HB177, sponsored by Rep. Carol Spackman Moss, D-Holladay, also would have required instruction on coercion, sexual violence behavior deterrence, and sexual assault mitigation as part of sex education instruction for students in grades 7-12. Parents must opt-in for their child to participate in sex education classes.
“My motivation is not to get some liberal curriculum into the schools as many people have made that accusation, but rather to give kids information that they can use to protect themselves,” Moss said.
Issues of consent are not exclusively sexual in nature, she said.
“It could be saying no to sending a photo of yourself, or no to your sending me a photo. Or it could be saying, ‘No, I don’t want to go to a party where there might be illegal activity,’” Moss said.
Some committee members argued that refusal skills are already part of Utah’s health curriculum standards adopted by the Utah State Board of Education in 2019.
Some, like Rep. Lowry Snow, R-Santa Clara, said there were technical problems with the bill, explaining that consent is defined elsewhere in Utah laws and those laws are intended to protect children.
Alan Buys, a victim advocate who formerly worked at Utah State University, urged the committee to adopt the bill. Buys said some of the students he worked with disclosed to him that they had “done sexual things without getting consent and didn’t have a clue” that they legally should.
“The misconception that we’re having here is that there are the monster perpetrators, the ones that are are manipulative and vile, but there are also these unintended, frankly ignorant perpetrators who just need a little education to understand that they have to ask, ‘Is it OK if I kiss you?’ or ‘Is it OK if I do X, Y or Z beforehand?’”
Teaching only refusal skills puts the responsibility on victims to say no, Buys said.
“We know that it’s perpetrators who need the education because people who say no still get assaulted,” he said.
Dr. Kellie Woodfield, an obstetrics-gynecology resident at the University of Utah, also spoke in support of the bill.
“When done correctly, consent instruction can reduce the incidence of sexual violence, not by magically convincing a generation that ‘no means no,’ but by dismantling the cultural conditions then actually underscore the sexual violence, including discriminatory attitudes, ignorance and gendered power differentials,” Woodfield said, explaining that she was not representing the university.
But others like Deanna Holland said the teaching of refusal skills, now part of the state standards, “lets us teach children the necessary skills the good representative wants. I’m uncomfortable adding consent into our curriculum when our current curriculum already teaches these safety skills.”
Moss disclosed that her three daughters were sexually abused by a relative during their childhood and it caused great distress in their family for years. She believes that her daughters, who have their own children in their teens and some in college, have done a better job of teaching their children about sex education and about consent than she did.
“I believe that parents are the primary educators of their children’s sexual education but schools can open the door for conversation,” said Moss.
A retired high school English teacher, Moss said she has spent nearly half of her life around teenagers and she is aware of anecdotes and government data that show “Utah teens continue to grapple with unhealthy and abusive dating relationships.”
“Consent is not about engaging in sexual activity.

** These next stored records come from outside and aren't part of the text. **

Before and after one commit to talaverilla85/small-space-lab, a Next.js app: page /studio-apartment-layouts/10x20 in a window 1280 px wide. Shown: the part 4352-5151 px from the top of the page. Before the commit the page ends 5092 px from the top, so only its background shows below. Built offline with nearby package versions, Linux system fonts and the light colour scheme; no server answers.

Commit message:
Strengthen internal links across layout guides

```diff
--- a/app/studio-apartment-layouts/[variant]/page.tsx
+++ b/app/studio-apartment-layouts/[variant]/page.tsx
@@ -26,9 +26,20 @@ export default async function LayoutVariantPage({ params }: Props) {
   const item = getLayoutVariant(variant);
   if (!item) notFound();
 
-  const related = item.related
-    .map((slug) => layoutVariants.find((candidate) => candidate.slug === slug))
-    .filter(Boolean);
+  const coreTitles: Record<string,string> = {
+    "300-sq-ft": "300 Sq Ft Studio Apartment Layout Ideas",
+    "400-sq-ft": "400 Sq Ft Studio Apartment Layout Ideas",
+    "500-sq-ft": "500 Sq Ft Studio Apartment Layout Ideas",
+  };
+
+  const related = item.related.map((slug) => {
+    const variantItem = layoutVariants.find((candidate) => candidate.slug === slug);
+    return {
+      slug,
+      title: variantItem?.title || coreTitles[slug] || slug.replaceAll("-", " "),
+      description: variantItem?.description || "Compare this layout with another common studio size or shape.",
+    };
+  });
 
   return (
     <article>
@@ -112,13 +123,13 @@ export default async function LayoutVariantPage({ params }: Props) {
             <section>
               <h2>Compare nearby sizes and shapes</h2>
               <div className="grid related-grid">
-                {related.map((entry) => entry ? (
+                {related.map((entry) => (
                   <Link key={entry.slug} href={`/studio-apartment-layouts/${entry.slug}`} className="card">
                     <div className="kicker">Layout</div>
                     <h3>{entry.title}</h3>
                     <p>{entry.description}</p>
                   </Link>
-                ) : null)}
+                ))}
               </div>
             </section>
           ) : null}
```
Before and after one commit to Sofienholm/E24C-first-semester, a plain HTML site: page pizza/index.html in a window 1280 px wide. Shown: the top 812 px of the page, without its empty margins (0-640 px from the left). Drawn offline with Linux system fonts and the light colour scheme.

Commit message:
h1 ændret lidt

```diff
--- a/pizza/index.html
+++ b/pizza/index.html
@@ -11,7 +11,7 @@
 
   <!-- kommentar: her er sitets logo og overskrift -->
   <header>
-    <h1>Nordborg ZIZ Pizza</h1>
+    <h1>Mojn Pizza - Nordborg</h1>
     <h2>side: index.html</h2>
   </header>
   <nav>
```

Consent is agreeing to behaviors within one’s personal boundaries and set comfort level. Teaching students about consent can help keep them safe from predators or sexual abuse, but it can also be about simpler things like whether they want to play a game or get a hug from a classmate,” she said.
The panel also voted to hold HB177 at the committee level rather than return it to the House Rules Committee. Moss said she plans to continue to work on the legislation to attempt to address concerns raised by committee members.